A Rightmove survey has found that 96% of those currently in rented accommodation still ‘dream of owning a home someday’ and, despite ongoing issues of affordability, access to credit and difficulties raising a deposit, 70% say ‘they will never stop trying’ to make their dream a reality.
Rightmove says its survey of more than 3,000 tenants underlines that Britain is a country that dreams to own.
Miles Shipside, Rightmove director, said: “The traditional British love affair with property ownership seems as strong as ever and today’s tenants are so committed to realising their dream of homeownership that most say they’ll never concede defeat.
“The tricky years since the run on Northern Rock have not deterred them – in fact, they may feel encouraged by a more confident and optimistic mood in the market after years of famine and frustration. Today’s tenants are certainly hungry to be paying off their own mortgage rather than their landlord’s.”
The Help to Buy scheme, which widens from just new build property to include all existing homes under £600,000 in January 2014, offers hope to those with just 5% deposit. However, Rightmove’s latest research also shows that just 15% of potential buyers state their deposit saving goal ‘is on course’, raising the prospect of a substantial majority missing out on the proposed three year window of the scheme.
Shipside explained: “For those dreaming of owning their own home, Help to Buy could perhaps play the role of dream-maker. While it’s tough to save, especially when you’re paying rent and it’s rising, the window for homeownership will be flung open again. It will not be a pre-credit-crunch free for all, but for some that have been unable to reach the higher deposit criteria, it could be a real leg up onto the property ladder.”
Rightmove’s research also shows record levels of ‘trapped renters’ – tenants who would like to buy but can’t afford to – has risen from 56% a year ago to 60%.
While lettings agents increasingly report ‘property purchase’ as the reason tenants give for serving notice, the pipeline of new tenants and the existing trapped renters who cannot ‘escape to buy’ means that a higher proportion are trapped. 31% of today’s trapped renters actually owned previously.
Shipside added: “Even though some agents are reporting an increase in those buying and escaping the rental trap, the growing number of new households and former homeowners returned to the rental sector keeps producing new tenants.
“In spite of buying looking increasingly attractive as the costs of renting continue to rise, saving a deposit continues to get harder. For many of those trapped in rented accommodation and dreaming of escape, it’s a nightmare scenario.”
Brian Murphy, head of lending at Mortgage Advice Bureau (MAB), added: “The fact the typical homebuyer’s income recently rose above £40,000 for the first time helps to explain why so many renters feel trapped and unable to afford a home. But anyone clinging to their dream of buying a house will find that help is increasingly close at hand.

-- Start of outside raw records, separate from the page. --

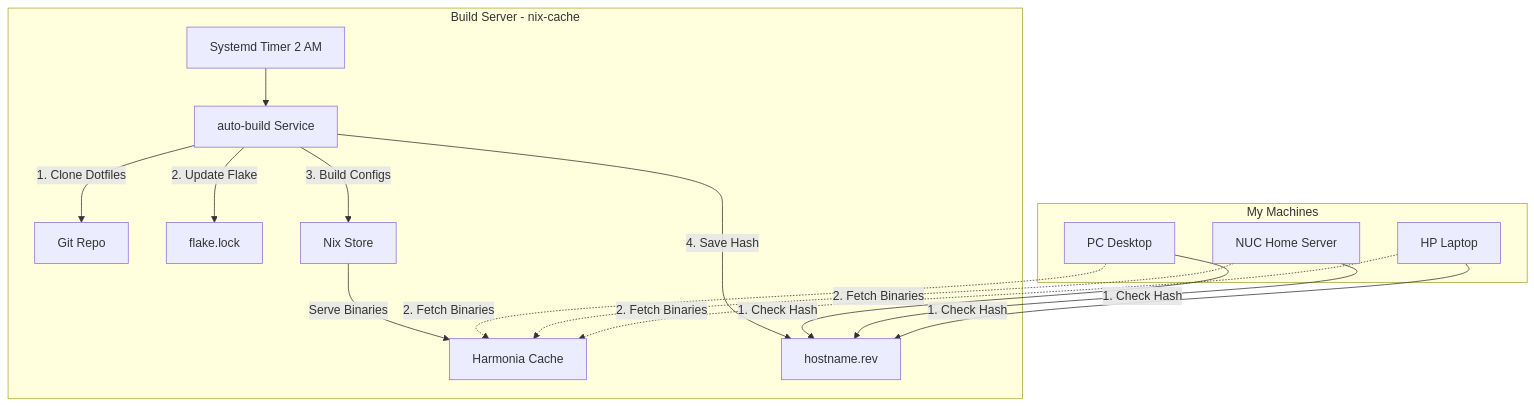
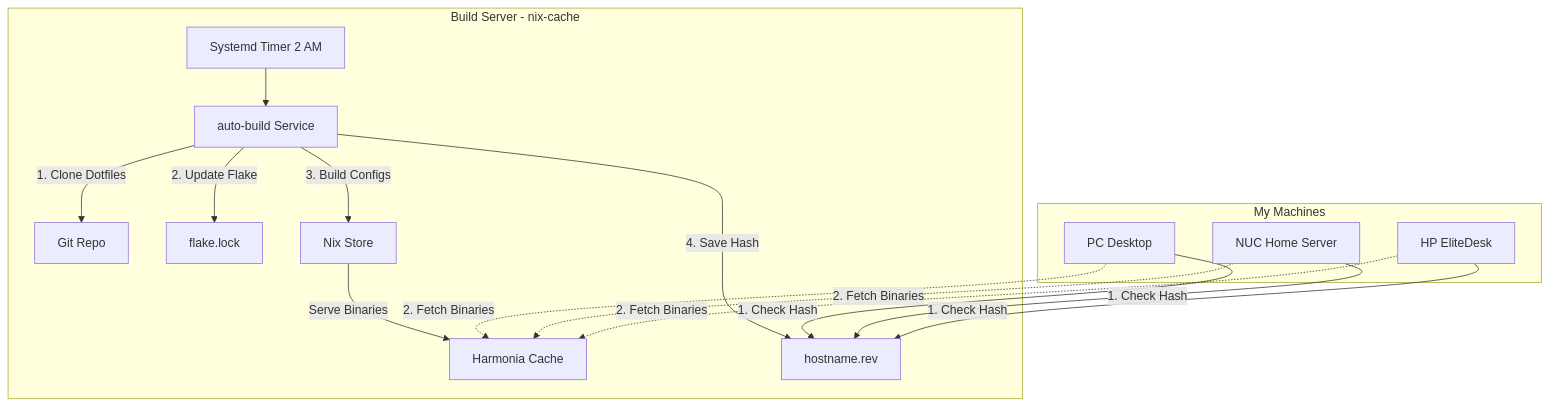
Before and after one commit to basnijholt/nijho.lt: the diagram in content/post/nixos-cache/index.md, drawn with Mermaid.

Commit message:
fix(docs): correct HP machine description in diagram

````diff
--- a/content/post/nixos-cache/index.md
+++ b/content/post/nixos-cache/index.md
@@ -49,25 +49,25 @@
 ```mermaid
 graph TD
     subgraph Server [Build Server - nix-cache]
         Timer[Systemd Timer 2 AM] --> AutoBuild[auto-build Service]
         AutoBuild -->|1. Clone Dotfiles| Git[Git Repo]
         AutoBuild -->|2. Update Flake| FlakeLock[flake.lock]
         AutoBuild -->|3. Build Configs| Store[Nix Store]
         Store -->|Serve Binaries| Harmonia[Harmonia Cache]
         AutoBuild -->|4. Save Hash| RevFile[hostname.rev]
     end
 
     subgraph Fleet [My Machines]
         PC[PC Desktop]
         NUC[NUC Home Server]
-        HP[HP Laptop]
+        HP[HP EliteDesk]
     end
 
     PC -->|1. Check Hash| RevFile
     NUC -->|1. Check Hash| RevFile
     HP -->|1. Check Hash| RevFile
 
     PC -.->|2. Fetch Binaries| Harmonia
     NUC -.->|2. Fetch Binaries| Harmonia
     HP -.->|2. Fetch Binaries| Harmonia
 ```
````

“A rush of lender offers and government initiatives mean that buyers might be surprised by some of the options now open to them. Adverse credit is becoming less of a barrier than it has been since the market crash, and there are alternatives out there for buyers with poor credit histories or adverse circumstances – albeit limited – if they want to get a mortgage.
“Part two of the Help to Buy scheme is designed specifically to channel loans to buyers who are struggling to raise a deposit, so today’s renters are absolutely right to hang onto their homeowning ambitions.”